What tips do you have for teachers who are having trouble reaching all students in their classroom?
The very first thing you have to do every day when you wake up is ask yourself, “Do I really believe that all students can learn?” One of the reasons I put so many pictures of students on my walls is it helps me remember all those faces of students who can learn and do learn. And when you walk into a classroom and you’re struggling with that concept of how to reach all these learners, you have to sometimes take it one student at time. If you try to reach everybody all at once, that can lead to frustration.
Unfortunately, in teaching and education, we’re always looking for that quick fix. But teaching is an investment of energy. There is no quick fix, there is no one strategy that’s going to work for all students. There’s no piece of technology that’s going to solve it all for us. It’s too complex. We’re dealing with human beings.

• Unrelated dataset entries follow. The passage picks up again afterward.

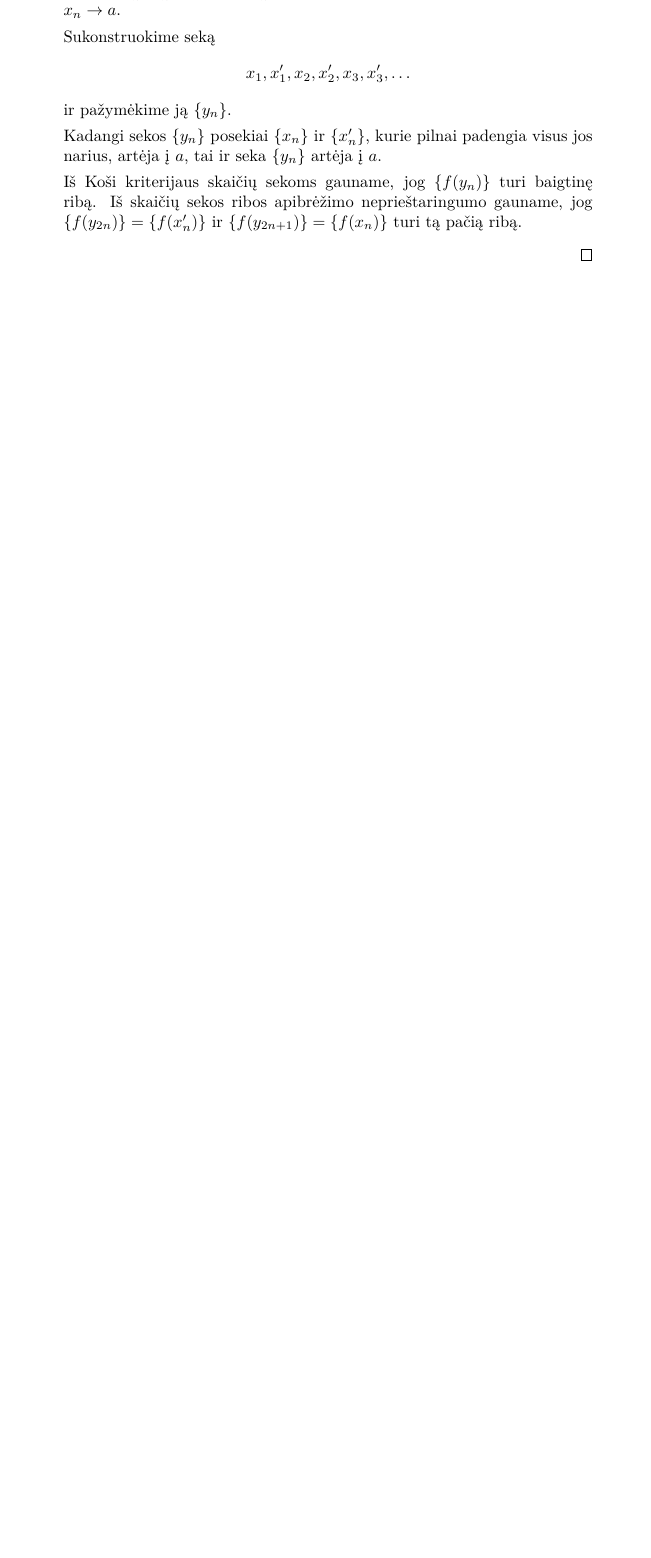
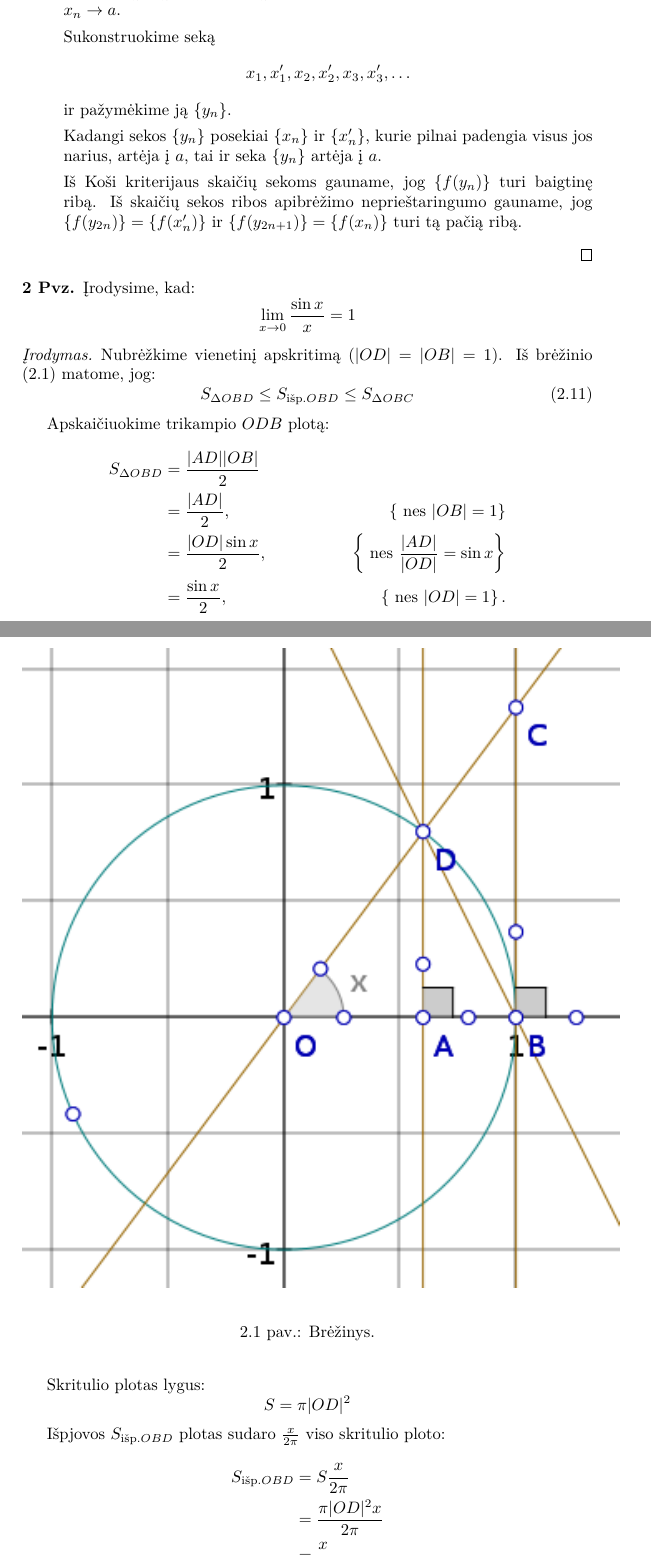
Before and after one commit to vakaras/Matematin--analiz-, a LaTeX document (main.tex, which reads paskaita_04.tex): part of page 9 of 11 before the commit and two parts of pages 9 and 10 of 14 after it, the two joined at a grey line, cut so that both start at the same text, the shorter picture padded with empty space. Compiled offline with XeLaTeX.

Commit message:
Pridėtas įrodymas, kad (sin x)/x = 1.

```diff
--- a/main.tex
+++ b/main.tex
@@ -18,6 +18,10 @@
 % Aibių žymėjimai.
 \newcommand\RSET{\mathop{\mathbb{R}}}
 \newcommand\NSET{\mathop{\mathbb{N}}}
+
+% tg, ctg
+\newcommand\tg{\mathop{\text{tg}}}
+\newcommand\ctg{\mathop{\text{ctg}}}
 
 % Apibrėžimai, teiginiai, pastabos.
 \swapnumbers
--- a/paskaita_04.tex
+++ b/paskaita_04.tex
@@ -97,3 +97,48 @@
     \end{description}
   \end{proof}
 \end{prop}
+
+\begin{exmp}
+  Įrodysime, kad:
+  \begin{equation*}
+    \lim _{x \to 0} \frac{\sin x}{x} = 1
+  \end{equation*}
+
+  \begin{proof}
+
+    Nubrėžkime vienetinį apskritimą ($|OD| = |OB| = 1$). Iš
+    brėžinio (\ref{fig:sinx_x}) matome, jog:
+    \begin{equation}
+      S _{\Delta OBD} \leq S _{\text{išp.}OBD} \leq S _{\Delta OBC}
+      \label{_sinx_x_01}
+    \end{equation}
+
+    \begin{figure}[h!]
+      \begin{center}
+        \includegraphics[]{images/sinx_x.png}
+      \end{center}
+      \caption{Brėžinys.}
+      \label{fig:sinx_x}
+    \end{figure}
+
+    Apskaičiuokime trikampio $ODB$ plotą:
+    \begin{align*}
+      S _{\Delta OBD} &= \frac{ |AD| |OB| }{2} \\
+      &= \frac{ |AD| }{2}, &\left\{ \text{ nes } |OB| = 1 \right\} \\
+      &= \frac{ |OD| \sin x }{2},
+      &\left\{ \text{ nes } \frac{ |AD| }{ |OD| } = \sin x \right\} \\
+      &= \frac{ \sin x }{2}, &\left\{ \text{ nes } |OD| = 1 \right\}.
+    \end{align*}
+
+    Skritulio plotas lygus:
+    \begin{equation*}
+      S = \pi |OD|^2
+    \end{equation*}
+
+    Išpjovos $S_{\text{išp.}OBD}$ plotas sudaro $\frac{x}{2 \pi}$ viso
+    skritulio ploto:
+    \begin{align*}
+      S_{\text{išp.}OBD} &= S \frac{x}{2 \pi} \\
+      &= \frac{\pi |OD|^2 x}{2 \pi} \\
+      &= \frac{x}{2}
+    \end{align*}
```
Also changed, not shown: images/sinx_x.png (added), paskaita_04.tex (76 more changed lines), 2 other files.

How can schools improve professional development related to accommodating diverse learners’ needs?
I definitely think strong mentoring programs are essential. It’s so important when a new teacher comes to a school to pair that person with an effective mentor teacher. And I mean not just somebody who’s up with the current technology and understands all the ins and outs of working in the school, but somebody who’s really passionate about students, somebody who’s worked with a variety of different learners, somebody who has a bag of tricks. I don’t think we value veteran teachers the way we should. They know a lot about how to influence learners and inspire learners in very subtle ways that are not taught in a course or communicated in a textbook.
I also think you can really utilize online mentoring. Even if it’s just somebody that you can shoot quick questions to over e-mail. I’m going to be an online mentor for a new chemistry teacher this year. There are all different kinds of ways to go about it—chat rooms, email lists—but every teacher needs a very strong support network.
Teaching is a high-intensity, high-energy profession. It can be very draining. You need the ideas of others. And there are days when you need the inspiration of others.
In addition to STEM and special education issues, what else are you hoping to bring into the public eye over the next year as you travel around the country?
I’m really looking forward to the opportunity to talk about all the positive things we’re doing in public education because I don’t think that gets enough attention. There are so many great things happening, so many great teachers working behind the scenes, so many great students achieving amazing things—things that never hit the newspapers.
Often when people visit my classroom, they look at the students and what they’re doing and they say, Wow, I didn’t know 15-year-olds were doing this kind of work. So this is a great opportunity for me to speak and share and inspire and learn.
A version of this article appeared in the October 13, 2011 edition of Teacher PD Sourcebook as An Equal Opportunity Educator